You may not see many of us on a regular basis. Even if you do, you may not personally know any of us in a real relationship of true knowing. Having one of us do your nails or check you out during your medical visit is not the same thing as the type of relationship I mean. I mean the type where we will tell you our unfiltered, honest opinion on topics that some of us do not want to go into with you even if that means possibly chipping away at the ignorance. Since there may be countless out there in this category, this is a PSA to drop a little knowledge and hopefully chip away a tiny bit.

When you see an Asian person walking in the mall, minding her own business and obviously not wanting to be bothered as she refuses your kiosk sample while briskly going by, do NOT yell out greetings in any Asian language to her. She does not speak Chinese so do not yell out “nee hau!” She does not speak Japanese so do not follow up with a “konichiwah!” to cover your bases. You do not speak either of those languages either so why are you shouting out those greetings like a fool? Do you randomly shout out “bonjour!” and follow it with “g’day, mate!” to every white person that walks by you? No. That would be dumb. Same is true here. Do not assume that you know what language she speaks (it’s English) just by looking at her.

Even if you were lucky enough to guess the right language of her ancestry, yelling out one phrase that you know does NOT make her feel instantly bonded to you and now wanting to sample and purchase every item from your kiosk. Would you yell out, “HELLO!” to every white person who walks by you? No. Still dumb.

Not every Asian would stop well after they passed you, take the time to turn around, retrace her steps in the opposite direction of where she wanted to go, and walk directly to you to tell you these things. Not everyone would say to you that you should not yell out those words to Asians because it is racist. Your face responds to that word because no one really WANTS to be racist. No one says they hope they do something racist today. Your face says that you believe you are a nice person and for this little (crazy) Asian lady to tell you that you are being racist is pretty far-fetched.

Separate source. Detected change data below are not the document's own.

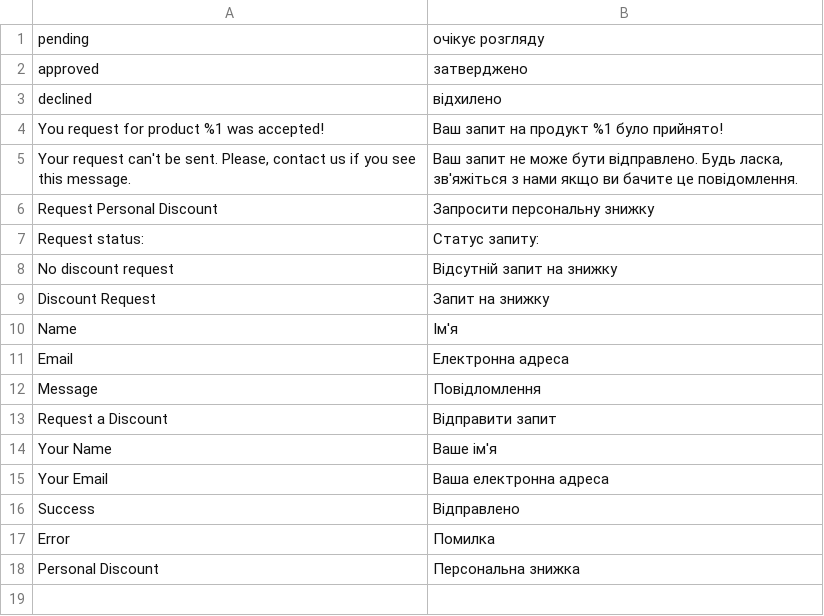
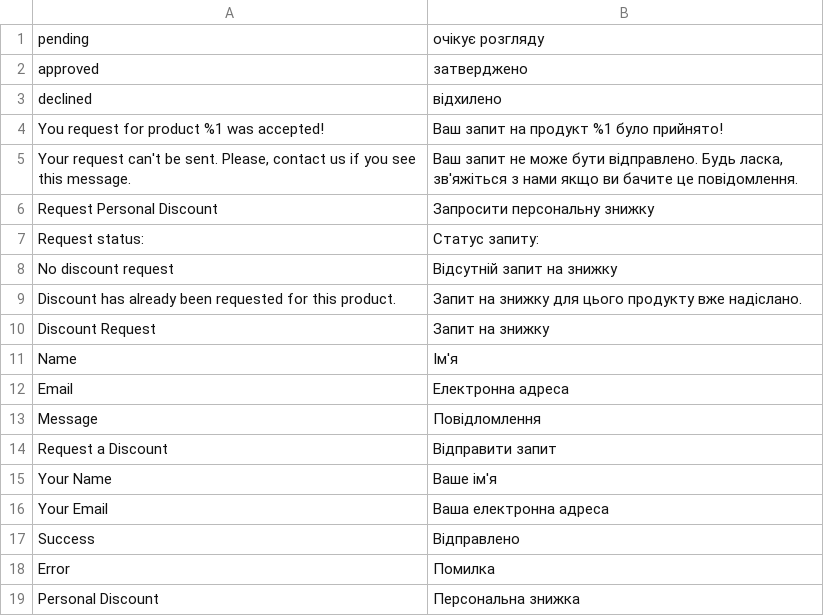
Before and after one commit to maksymz/dv-campus-2020-2021-magento, a CSV file: app/code/DVCampus/PersonalDiscount/i18n/uk_UA.csv, drawn as a sheet; the diff names each change by its address in the sheet, - before the commit and + after, or states it on an @@ line.

Commit message:
15 Knockout.js, UI Components: Rewritten button to Knockout component. Hide button if the product has already been requested.

```diff
--- a/app/code/DVCampus/PersonalDiscount/i18n/uk_UA.csv
+++ b/app/code/DVCampus/PersonalDiscount/i18n/uk_UA.csv
+row 9: Discount has already been requested for this product. | Запит на знижку для цього продукту вже надіслано.
```
Also changed, not shown: app/code/DVCampus/PersonalDiscount/i18n/en_US.csv, 9 other files.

Ok, fine, but admit it that it would not have had the same affect to say to you, “don’t do that because it is a microaggression.” After all, microagression is a cousin to racist. They may not be the same thing, but they are totally related and come from the same family tree. So let’s just help you NOT go all the way to your cousin’s level and help you detach from that genealogy by not committing that microagression again in the future. You have been told to your face that it is not cool. You seemed receptive and actually thanked the crazy lady, but ultimately you are responsible for what you do in the future with that chipping away of your ignorance. Like the lady said, you may have had no bad intentions, but now you KNOW. And knowing is half the battle (G.I. JOE)!

When I (obviously the crazy confrontational lady) retold this part of my day at the dinner table, my older son said that he would NOT have done that (gone back to talk to the dude). He said he would have just ignored it and kept walking. My younger son asked, “What’s nee hau?” I could not just give him the definition. Being who I am, I had to add in a few lines reiterating why the guy should not just yell that out and “if anyone says that to you…” That is when my older son then tries to stop me in a way by covering his ears and giving an annoyed sound of some sort. I look at him and wonder how he is my offspring. But later when my friend reminded me that his responses are totally understandable because of course he just wants to blend in. He just wants to live a “normal” life despite my telling him that he can’t, that he will face things like this in his life and he might as well know how to respond. But my friend’s more understanding reaction to him transported me back to when I was his age. I was EXACTLY the same. I so desperately wanted to blend in, never talk about, let alone BE Korean. He is normal even if his life won’t totally be. Maybe in 3 decades he WILL be turning around and telling the kiosk guy what isn’t cool. Maybe. I can hope so.

Again, no one wants to be a racist. No one wants to raise up racists. But racism is not born overnight. It is similar to thoughts I have been having about the Stanford rapist. Unless you have been living under a rock, you have heard about the absurd 6-month sentence for this star athlete who was convicted of rape. He and his parents seem to be in denial that he raped his victim. It is easy for them to say it is just some silly darn mistake made when you get too drunk. Although a jury unanimously convicted him of 3 counts of sexual assault and the outrage of a nation is reacting against his sentence, they still are having a hard time believing that he is a rapist. There is no personal responsibility. I make my kids tell me what they did wrong when they fight like WWIII. They have to spell it out without blaming their sibling or other circumstances. They have to tell me what they could have done differently so the next situation can have different results.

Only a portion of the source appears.